» **Task to carry out**:
Where a line in the material below has the string "transform", please report it.

Listed records below:

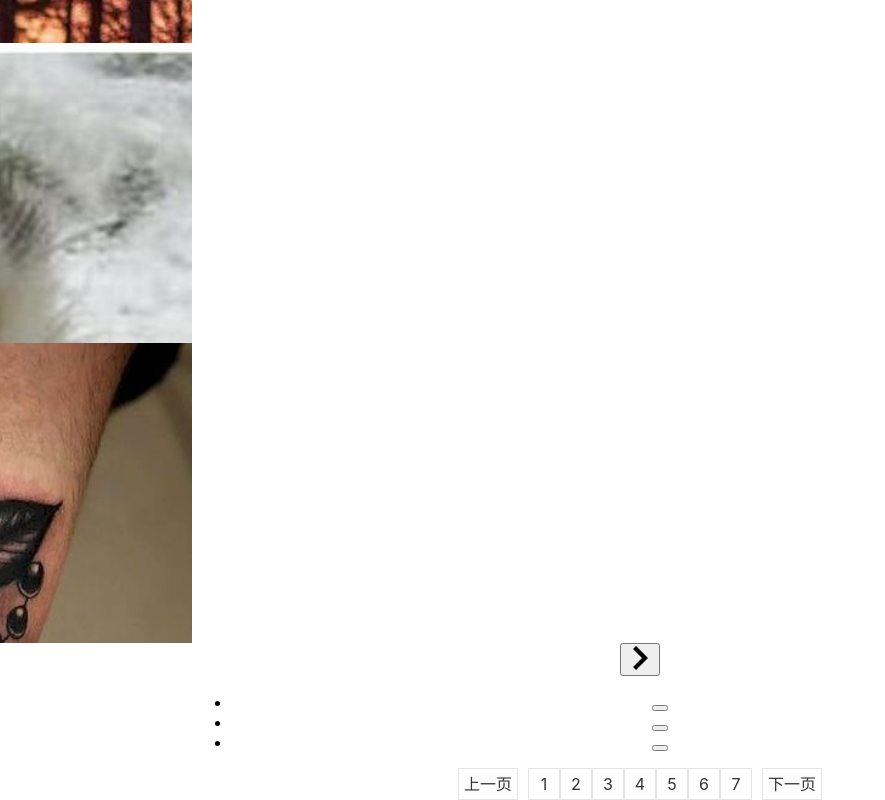
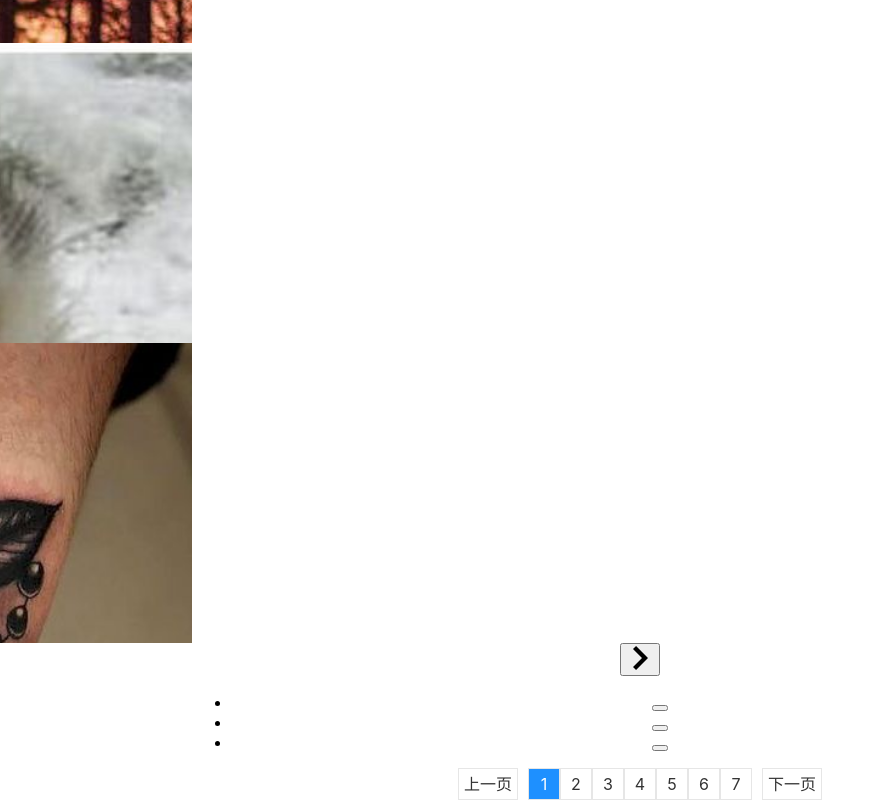
Before and after one commit to yujiw001/-Recruitment-page-demo, a React (Create React App) app: page / in a window 1280 px wide. Shown: the part 1056-1856 px from the top of the page, without its empty margins (0-885 px from the left). Built offline with nearby package versions, Linux system fonts and the light colour scheme.

Commit message:
finished styling the paginate

```diff
--- a/src/component/paginate/pagebutton/pagebutton.component.jsx
+++ b/src/component/paginate/pagebutton/pagebutton.component.jsx
@@ -3,6 +3,9 @@ import style from "./pagebutton.styles.scss";
 export default class Pagination extends Component{
     constructor(props){
         super(props)
+        this.state= {
+            pageCurr:1,
+        }
     }
 
     create(){
@@ -10,14 +13,25 @@ export default class Pagination extends Component{
             totalPage,
         } = this.props.config;
 
+        const {
+            pageCurr,
+        } = this.state;
+
         let pages = [];
         pages.push(<li key={0}>上一页</li>)
         for(let i = 1;i <= totalPage; i++){
-            pages.push(<li key={i}>{i}</li>)
+            // 点击页码时调用 go 方法，根据 state 判断是否应用 active 样式
+            pages.push(<li onClick = { this.go.bind(this,i) } className = { pageCurr === i ? "active": "" } key={i}>{i}</li>)
         }
         pages.push(<li key={totalPage + 1}>下一页</li>)
 
         return pages;
+    }
+
+    go(pageCurr){
+        this.setState({
+            pageCurr
+        })
     }
 
     render(){
```
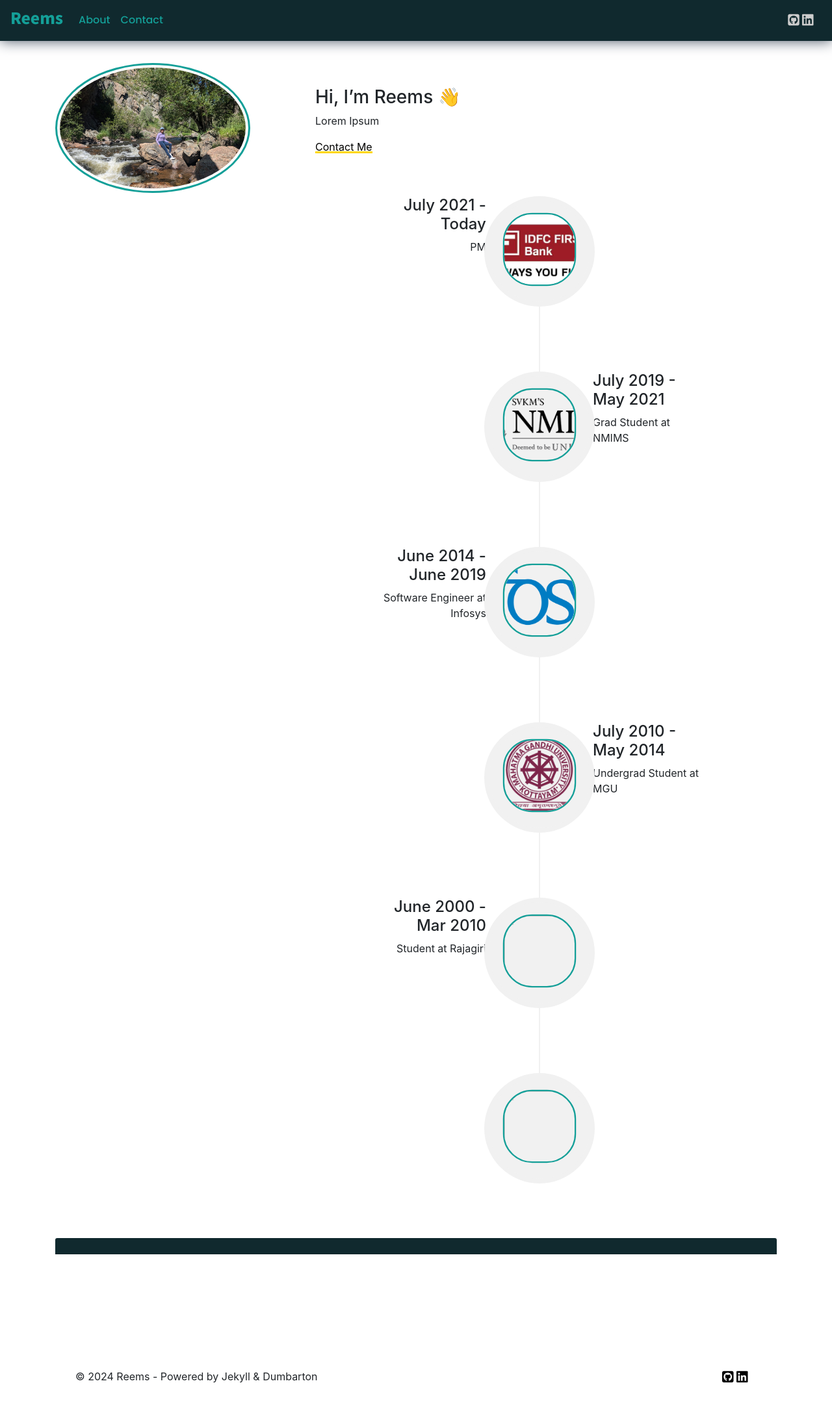
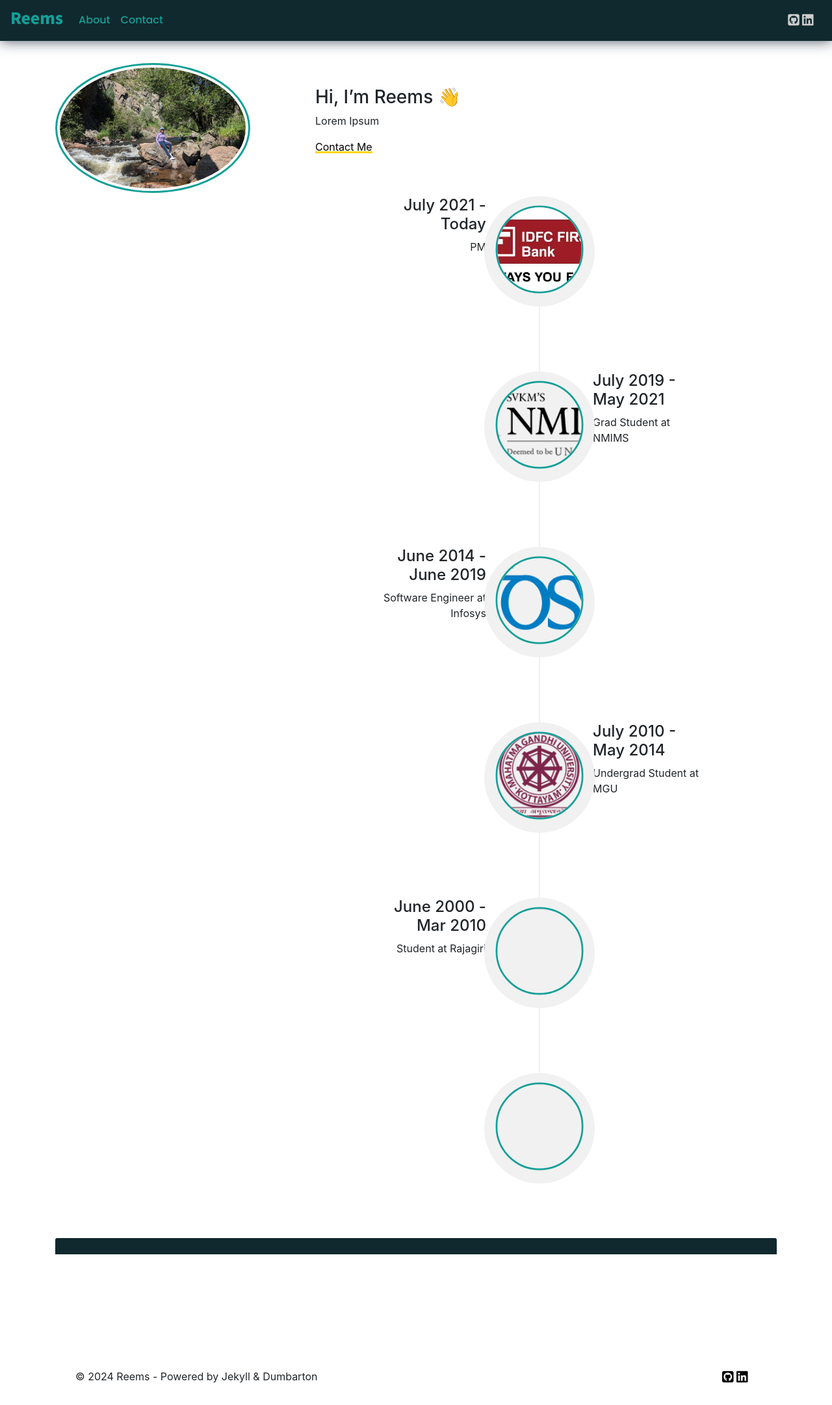
Before and after one commit to reemstk/reemstk.github.io, a Jekyll site: the page built from index.md, in a window 1280 px wide. Shown: the whole page at 65% size. Built offline with Jekyll 4.4.1, drawn with Linux system fonts in a browser that asks for light colours; nearby versions of some CDN libraries; comment, search, counter and statistics services are not loaded; our own code applies the rules of GitHub Pages for plain Markdown files.

Commit message:
Update main.css

```diff
--- a/css/main.css
+++ b/css/main.css
@@ -75,8 +75,8 @@ a.highlighted:hover {
 /* Styling */
 
 .img-circle{
-    border-radius:40%;
-    transform: scale(0.75);
+    border-radius: 50%;
+    transform: scale(0.9);
     width:150px;
     height:150px;
     object-fit:cover;
```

End of Listed records.

» **Written reply**:
-    transform: scale(0.75);
+    transform: scale(0.9);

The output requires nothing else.